Steep steps in the seafloor that can be as tall as a few tens of meters (at fast spreading ridges) to hundreds of meters (at slow spreading ridges). These features are also called abyssal hills and are present on both sides of the ridge axis and are caused cracking of the ocean plate by seafloor spreading.
Volcanic rock that has cooled after magma has erupted on the seafloor. Volcanic rock on the seafloor is mostly basalt. A typical shape for lava to have at the mid-ocean ridge is like big, bulbous pillows. That is why many of the lavas are called pillow basalts.
SA narrow (50-300 meter wide) cleft at the axis of a fast-spreading mid-ocean ridge like the East Pacific Rise at 9-10°N Latitude. The axial trough is only 5 to 20 meters deep and is where most of the eruption of lavas takes place. It is also where much of the hydrothermal venting is occuring
Long, narrow fissures which are filled with molten rock. These fissures serve as the conduits for magma when it erupts from the magma chamber to the seafloor.
Sheeted dikes are the parallel feeders that transported the magma when it was erupted from the magma chamber to the seafloor. The magma cools and forms a dense rock called a diabase. This type of rock is found in the lower part of the ocean crust.

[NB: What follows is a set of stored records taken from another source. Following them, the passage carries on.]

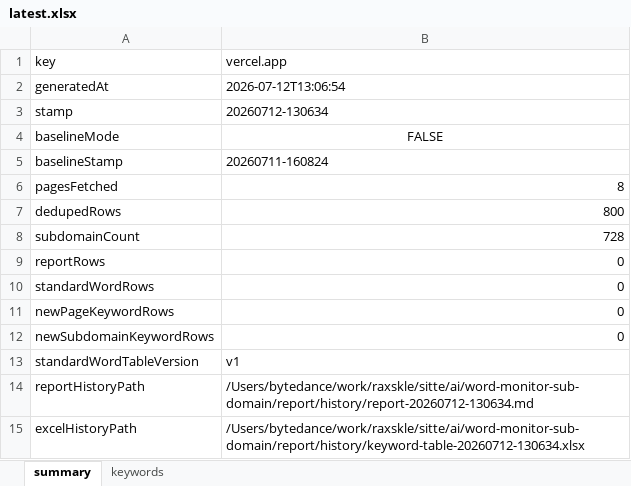
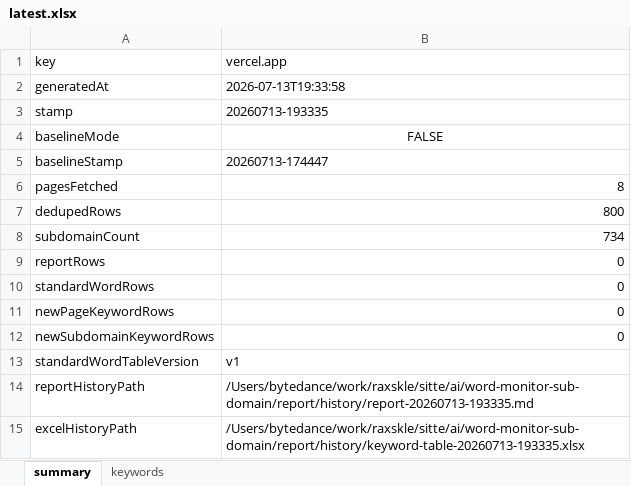
Before and after one commit to raxskle/ai-web-hacker, an Excel workbook: word-monitor-sub-domain/report/latest.xlsx, sheet summary, drawn as a sheet; values as stored, in another font and other column widths than the file's, no borders; the diff names each change by its address in the sheet, - before the commit and + after, or states it on an @@ line.

```diff
--- a/word-monitor-sub-domain/report/latest.xlsx (sheet summary)
+++ b/word-monitor-sub-domain/report/latest.xlsx (sheet summary)
-B2 (vercel.app): 2026-07-12T13:06:54
+B2 (vercel.app): 2026-07-13T19:33:58
-B3 (vercel.app): 20260712-130634
+B3 (vercel.app): 20260713-193335
-B5 (vercel.app): 20260711-160824
+B5 (vercel.app): 20260713-174447
-B8 (vercel.app): 728
+B8 (vercel.app): 734
-B14 (vercel.app): /Users/bytedance/work/raxskle/sitte/ai/word-monitor-sub-domain/report/history/report-20260712-130634.md
+B14 (vercel.app): /Users/bytedance/work/raxskle/sitte/ai/word-monitor-sub-domain/report/history/report-20260713-193335.md
-B15 (vercel.app): /Users/bytedance/work/raxskle/sitte/ai/word-monitor-sub-domain/report/history/keyword-table-20260712-130634.xlsx
+B15 (vercel.app): /Users/bytedance/work/raxskle/sitte/ai/word-monitor-sub-domain/report/history/keyword-table-20260713-193335.xlsx
```
Also changed, not shown: word-monitor-sitemap/report/latest.xlsx, 42 other files.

A magma chamber is a region of molten or partially molten rock that has oozed out of the hot mantle beneath the mid-ocean ridge crest.